## TO DO
Return the full listing, keeping every line exactly as it is.
════════════════
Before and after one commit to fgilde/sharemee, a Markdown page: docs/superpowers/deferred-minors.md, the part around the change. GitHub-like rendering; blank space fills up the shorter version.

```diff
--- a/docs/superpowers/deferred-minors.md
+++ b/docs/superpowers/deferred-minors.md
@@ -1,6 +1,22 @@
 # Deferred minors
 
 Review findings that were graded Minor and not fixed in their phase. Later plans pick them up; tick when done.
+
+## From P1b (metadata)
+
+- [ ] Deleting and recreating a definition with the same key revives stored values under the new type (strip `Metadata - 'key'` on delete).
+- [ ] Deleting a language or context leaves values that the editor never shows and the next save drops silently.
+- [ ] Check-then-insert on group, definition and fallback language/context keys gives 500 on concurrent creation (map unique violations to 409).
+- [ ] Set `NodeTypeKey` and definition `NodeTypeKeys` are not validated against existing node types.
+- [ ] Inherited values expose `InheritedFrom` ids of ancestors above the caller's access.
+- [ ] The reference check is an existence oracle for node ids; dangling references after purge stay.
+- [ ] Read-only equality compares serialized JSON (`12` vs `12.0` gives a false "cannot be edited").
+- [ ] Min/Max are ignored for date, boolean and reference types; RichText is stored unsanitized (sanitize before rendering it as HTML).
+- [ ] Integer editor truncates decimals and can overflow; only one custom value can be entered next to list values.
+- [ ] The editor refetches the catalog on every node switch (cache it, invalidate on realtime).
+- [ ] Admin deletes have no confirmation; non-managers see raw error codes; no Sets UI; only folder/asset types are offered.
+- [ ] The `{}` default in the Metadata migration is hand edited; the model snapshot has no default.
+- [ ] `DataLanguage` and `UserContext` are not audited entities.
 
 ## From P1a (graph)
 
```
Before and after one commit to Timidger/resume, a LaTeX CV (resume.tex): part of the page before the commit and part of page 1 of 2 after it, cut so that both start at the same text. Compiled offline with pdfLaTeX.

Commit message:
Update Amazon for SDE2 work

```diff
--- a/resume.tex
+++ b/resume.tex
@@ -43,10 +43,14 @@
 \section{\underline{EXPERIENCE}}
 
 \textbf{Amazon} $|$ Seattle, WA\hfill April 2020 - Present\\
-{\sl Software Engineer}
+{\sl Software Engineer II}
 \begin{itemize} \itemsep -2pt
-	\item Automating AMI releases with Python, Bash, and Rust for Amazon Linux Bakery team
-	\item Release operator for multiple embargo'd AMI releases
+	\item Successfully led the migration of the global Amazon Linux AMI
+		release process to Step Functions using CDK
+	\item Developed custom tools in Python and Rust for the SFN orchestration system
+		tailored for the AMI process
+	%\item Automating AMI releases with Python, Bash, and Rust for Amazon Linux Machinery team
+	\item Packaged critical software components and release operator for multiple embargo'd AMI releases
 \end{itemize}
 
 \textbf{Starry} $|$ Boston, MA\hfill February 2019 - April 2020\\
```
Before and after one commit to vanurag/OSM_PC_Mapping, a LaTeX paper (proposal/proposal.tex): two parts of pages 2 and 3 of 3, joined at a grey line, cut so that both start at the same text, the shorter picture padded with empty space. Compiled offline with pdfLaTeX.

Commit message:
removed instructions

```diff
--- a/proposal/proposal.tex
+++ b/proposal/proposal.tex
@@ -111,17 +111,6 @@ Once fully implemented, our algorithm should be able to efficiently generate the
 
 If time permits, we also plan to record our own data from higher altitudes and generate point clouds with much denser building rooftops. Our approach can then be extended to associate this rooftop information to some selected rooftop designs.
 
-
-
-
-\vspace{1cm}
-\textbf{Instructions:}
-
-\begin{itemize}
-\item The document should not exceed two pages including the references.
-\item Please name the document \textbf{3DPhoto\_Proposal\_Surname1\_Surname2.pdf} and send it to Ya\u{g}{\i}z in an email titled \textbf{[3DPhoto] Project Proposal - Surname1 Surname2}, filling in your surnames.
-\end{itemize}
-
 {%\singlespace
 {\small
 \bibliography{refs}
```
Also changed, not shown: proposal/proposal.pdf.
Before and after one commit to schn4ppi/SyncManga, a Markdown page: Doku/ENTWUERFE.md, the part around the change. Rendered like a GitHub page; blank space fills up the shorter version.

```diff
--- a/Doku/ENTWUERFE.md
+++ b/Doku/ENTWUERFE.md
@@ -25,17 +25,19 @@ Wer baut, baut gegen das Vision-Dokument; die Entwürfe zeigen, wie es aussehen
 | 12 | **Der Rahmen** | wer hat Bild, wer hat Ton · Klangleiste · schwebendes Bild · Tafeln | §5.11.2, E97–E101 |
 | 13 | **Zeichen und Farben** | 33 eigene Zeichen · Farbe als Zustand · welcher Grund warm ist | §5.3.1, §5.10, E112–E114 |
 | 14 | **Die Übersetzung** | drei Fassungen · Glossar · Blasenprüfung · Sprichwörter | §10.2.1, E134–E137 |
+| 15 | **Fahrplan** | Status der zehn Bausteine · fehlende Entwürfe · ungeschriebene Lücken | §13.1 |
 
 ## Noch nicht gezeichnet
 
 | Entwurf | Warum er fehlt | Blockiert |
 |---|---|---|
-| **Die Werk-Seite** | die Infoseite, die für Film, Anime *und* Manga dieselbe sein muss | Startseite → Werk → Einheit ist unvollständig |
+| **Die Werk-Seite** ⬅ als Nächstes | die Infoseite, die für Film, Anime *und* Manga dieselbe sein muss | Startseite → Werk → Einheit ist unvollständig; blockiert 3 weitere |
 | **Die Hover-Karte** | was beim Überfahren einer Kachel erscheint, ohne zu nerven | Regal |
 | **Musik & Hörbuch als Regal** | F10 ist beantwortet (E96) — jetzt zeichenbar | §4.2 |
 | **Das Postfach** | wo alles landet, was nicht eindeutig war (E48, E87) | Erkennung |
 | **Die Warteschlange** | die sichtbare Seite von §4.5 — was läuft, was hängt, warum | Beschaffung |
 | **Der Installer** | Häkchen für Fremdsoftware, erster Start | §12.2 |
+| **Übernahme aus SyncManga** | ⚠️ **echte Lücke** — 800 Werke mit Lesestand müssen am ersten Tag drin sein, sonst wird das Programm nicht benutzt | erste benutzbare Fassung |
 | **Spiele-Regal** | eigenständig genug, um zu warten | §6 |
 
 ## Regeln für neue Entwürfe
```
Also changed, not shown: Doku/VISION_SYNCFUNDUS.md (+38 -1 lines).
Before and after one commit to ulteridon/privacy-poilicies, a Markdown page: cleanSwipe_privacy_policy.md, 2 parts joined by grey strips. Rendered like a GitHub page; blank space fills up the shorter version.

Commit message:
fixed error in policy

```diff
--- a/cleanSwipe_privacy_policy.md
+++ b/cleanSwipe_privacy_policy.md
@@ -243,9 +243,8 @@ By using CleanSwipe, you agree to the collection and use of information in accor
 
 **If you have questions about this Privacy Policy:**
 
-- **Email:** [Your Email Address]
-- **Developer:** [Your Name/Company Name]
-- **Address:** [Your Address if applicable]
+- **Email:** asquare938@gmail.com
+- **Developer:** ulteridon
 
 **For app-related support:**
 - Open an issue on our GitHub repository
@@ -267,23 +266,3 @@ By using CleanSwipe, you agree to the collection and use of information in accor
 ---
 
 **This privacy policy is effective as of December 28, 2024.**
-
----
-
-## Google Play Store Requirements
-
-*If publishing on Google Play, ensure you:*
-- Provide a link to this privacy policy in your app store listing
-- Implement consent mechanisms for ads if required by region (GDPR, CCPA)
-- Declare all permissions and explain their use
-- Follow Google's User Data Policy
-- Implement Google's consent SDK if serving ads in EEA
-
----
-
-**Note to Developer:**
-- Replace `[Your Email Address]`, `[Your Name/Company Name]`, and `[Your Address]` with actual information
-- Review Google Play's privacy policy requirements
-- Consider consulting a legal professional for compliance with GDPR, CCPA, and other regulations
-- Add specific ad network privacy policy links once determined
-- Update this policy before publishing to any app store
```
════════════════
## RESPONSE
Before and after one commit to fgilde/sharemee, a Markdown page: docs/superpowers/deferred-minors.md, the part around the change. GitHub-like rendering; blank space fills up the shorter version.

```diff
--- a/docs/superpowers/deferred-minors.md
+++ b/docs/superpowers/deferred-minors.md
@@ -1,6 +1,22 @@
 # Deferred minors
 
 Review findings that were graded Minor and not fixed in their phase. Later plans pick them up; tick when done.
+
+## From P1b (metadata)
+
+- [ ] Deleting and recreating a definition with the same key revives stored values under the new type (strip `Metadata - 'key'` on delete).
+- [ ] Deleting a language or context leaves values that the editor never shows and the next save drops silently.
+- [ ] Check-then-insert on group, definition and fallback language/context keys gives 500 on concurrent creation (map unique violations to 409).
+- [ ] Set `NodeTypeKey` and definition `NodeTypeKeys` are not validated against existing node types.
+- [ ] Inherited values expose `InheritedFrom` ids of ancestors above the caller's access.
+- [ ] The reference check is an existence oracle for node ids; dangling references after purge stay.
+- [ ] Read-only equality compares serialized JSON (`12` vs `12.0` gives a false "cannot be edited").
+- [ ] Min/Max are ignored for date, boolean and reference types; RichText is stored unsanitized (sanitize before rendering it as HTML).
+- [ ] Integer editor truncates decimals and can overflow; only one custom value can be entered next to list values.
+- [ ] The editor refetches the catalog on every node switch (cache it, invalidate on realtime).
+- [ ] Admin deletes have no confirmation; non-managers see raw error codes; no Sets UI; only folder/asset types are offered.
+- [ ] The `{}` default in the Metadata migration is hand edited; the model snapshot has no default.
+- [ ] `DataLanguage` and `UserContext` are not audited entities.
 
 ## From P1a (graph)
 
```
Before and after one commit to Timidger/resume, a LaTeX CV (resume.tex): part of the page before the commit and part of page 1 of 2 after it, cut so that both start at the same text. Compiled offline with pdfLaTeX.

Commit message:
Update Amazon for SDE2 work

```diff
--- a/resume.tex
+++ b/resume.tex
@@ -43,10 +43,14 @@
 \section{\underline{EXPERIENCE}}
 
 \textbf{Amazon} $|$ Seattle, WA\hfill April 2020 - Present\\
-{\sl Software Engineer}
+{\sl Software Engineer II}
 \begin{itemize} \itemsep -2pt
-	\item Automating AMI releases with Python, Bash, and Rust for Amazon Linux Bakery team
-	\item Release operator for multiple embargo'd AMI releases
+	\item Successfully led the migration of the global Amazon Linux AMI
+		release process to Step Functions using CDK
+	\item Developed custom tools in Python and Rust for the SFN orchestration system
+		tailored for the AMI process
+	%\item Automating AMI releases with Python, Bash, and Rust for Amazon Linux Machinery team
+	\item Packaged critical software components and release operator for multiple embargo'd AMI releases
 \end{itemize}
 
 \textbf{Starry} $|$ Boston, MA\hfill February 2019 - April 2020\\
```
Before and after one commit to vanurag/OSM_PC_Mapping, a LaTeX paper (proposal/proposal.tex): two parts of pages 2 and 3 of 3, joined at a grey line, cut so that both start at the same text, the shorter picture padded with empty space. Compiled offline with pdfLaTeX.

Commit message:
removed instructions

```diff
--- a/proposal/proposal.tex
+++ b/proposal/proposal.tex
@@ -111,17 +111,6 @@ Once fully implemented, our algorithm should be able to efficiently generate the
 
 If time permits, we also plan to record our own data from higher altitudes and generate point clouds with much denser building rooftops. Our approach can then be extended to associate this rooftop information to some selected rooftop designs.
 
-
-
-
-\vspace{1cm}
-\textbf{Instructions:}
-
-\begin{itemize}
-\item The document should not exceed two pages including the references.
-\item Please name the document \textbf{3DPhoto\_Proposal\_Surname1\_Surname2.pdf} and send it to Ya\u{g}{\i}z in an email titled \textbf{[3DPhoto] Project Proposal - Surname1 Surname2}, filling in your surnames.
-\end{itemize}
-
 {%\singlespace
 {\small
 \bibliography{refs}
```
Also changed, not shown: proposal/proposal.pdf.
Before and after one commit to schn4ppi/SyncManga, a Markdown page: Doku/ENTWUERFE.md, the part around the change. Rendered like a GitHub page; blank space fills up the shorter version.

```diff
--- a/Doku/ENTWUERFE.md
+++ b/Doku/ENTWUERFE.md
@@ -25,17 +25,19 @@ Wer baut, baut gegen das Vision-Dokument; die Entwürfe zeigen, wie es aussehen
 | 12 | **Der Rahmen** | wer hat Bild, wer hat Ton · Klangleiste · schwebendes Bild · Tafeln | §5.11.2, E97–E101 |
 | 13 | **Zeichen und Farben** | 33 eigene Zeichen · Farbe als Zustand · welcher Grund warm ist | §5.3.1, §5.10, E112–E114 |
 | 14 | **Die Übersetzung** | drei Fassungen · Glossar · Blasenprüfung · Sprichwörter | §10.2.1, E134–E137 |
+| 15 | **Fahrplan** | Status der zehn Bausteine · fehlende Entwürfe · ungeschriebene Lücken | §13.1 |
 
 ## Noch nicht gezeichnet
 
 | Entwurf | Warum er fehlt | Blockiert |
 |---|---|---|
-| **Die Werk-Seite** | die Infoseite, die für Film, Anime *und* Manga dieselbe sein muss | Startseite → Werk → Einheit ist unvollständig |
+| **Die Werk-Seite** ⬅ als Nächstes | die Infoseite, die für Film, Anime *und* Manga dieselbe sein muss | Startseite → Werk → Einheit ist unvollständig; blockiert 3 weitere |
 | **Die Hover-Karte** | was beim Überfahren einer Kachel erscheint, ohne zu nerven | Regal |
 | **Musik & Hörbuch als Regal** | F10 ist beantwortet (E96) — jetzt zeichenbar | §4.2 |
 | **Das Postfach** | wo alles landet, was nicht eindeutig war (E48, E87) | Erkennung |
 | **Die Warteschlange** | die sichtbare Seite von §4.5 — was läuft, was hängt, warum | Beschaffung |
 | **Der Installer** | Häkchen für Fremdsoftware, erster Start | §12.2 |
+| **Übernahme aus SyncManga** | ⚠️ **echte Lücke** — 800 Werke mit Lesestand müssen am ersten Tag drin sein, sonst wird das Programm nicht benutzt | erste benutzbare Fassung |
 | **Spiele-Regal** | eigenständig genug, um zu warten | §6 |
 
 ## Regeln für neue Entwürfe
```
Also changed, not shown: Doku/VISION_SYNCFUNDUS.md (+38 -1 lines).
Before and after one commit to ulteridon/privacy-poilicies, a Markdown page: cleanSwipe_privacy_policy.md, 2 parts joined by grey strips. Rendered like a GitHub page; blank space fills up the shorter version.

Commit message:
fixed error in policy

```diff
--- a/cleanSwipe_privacy_policy.md
+++ b/cleanSwipe_privacy_policy.md
@@ -243,9 +243,8 @@ By using CleanSwipe, you agree to the collection and use of information in accor
 
 **If you have questions about this Privacy Policy:**
 
-- **Email:** [Your Email Address]
-- **Developer:** [Your Name/Company Name]
-- **Address:** [Your Address if applicable]
+- **Email:** asquare938@gmail.com
+- **Developer:** ulteridon
 
 **For app-related support:**
 - Open an issue on our GitHub repository
@@ -267,23 +266,3 @@ By using CleanSwipe, you agree to the collection and use of information in accor
 ---
 
 **This privacy policy is effective as of December 28, 2024.**
-
----
-
-## Google Play Store Requirements
-
-*If publishing on Google Play, ensure you:*
-- Provide a link to this privacy policy in your app store listing
-- Implement consent mechanisms for ads if required by region (GDPR, CCPA)
-- Declare all permissions and explain their use
-- Follow Google's User Data Policy
-- Implement Google's consent SDK if serving ads in EEA
-
----
-
-**Note to Developer:**
-- Replace `[Your Email Address]`, `[Your Name/Company Name]`, and `[Your Address]` with actual information
-- Review Google Play's privacy policy requirements
-- Consider consulting a legal professional for compliance with GDPR, CCPA, and other regulations
-- Add specific ad network privacy policy links once determined
-- Update this policy before publishing to any app store
```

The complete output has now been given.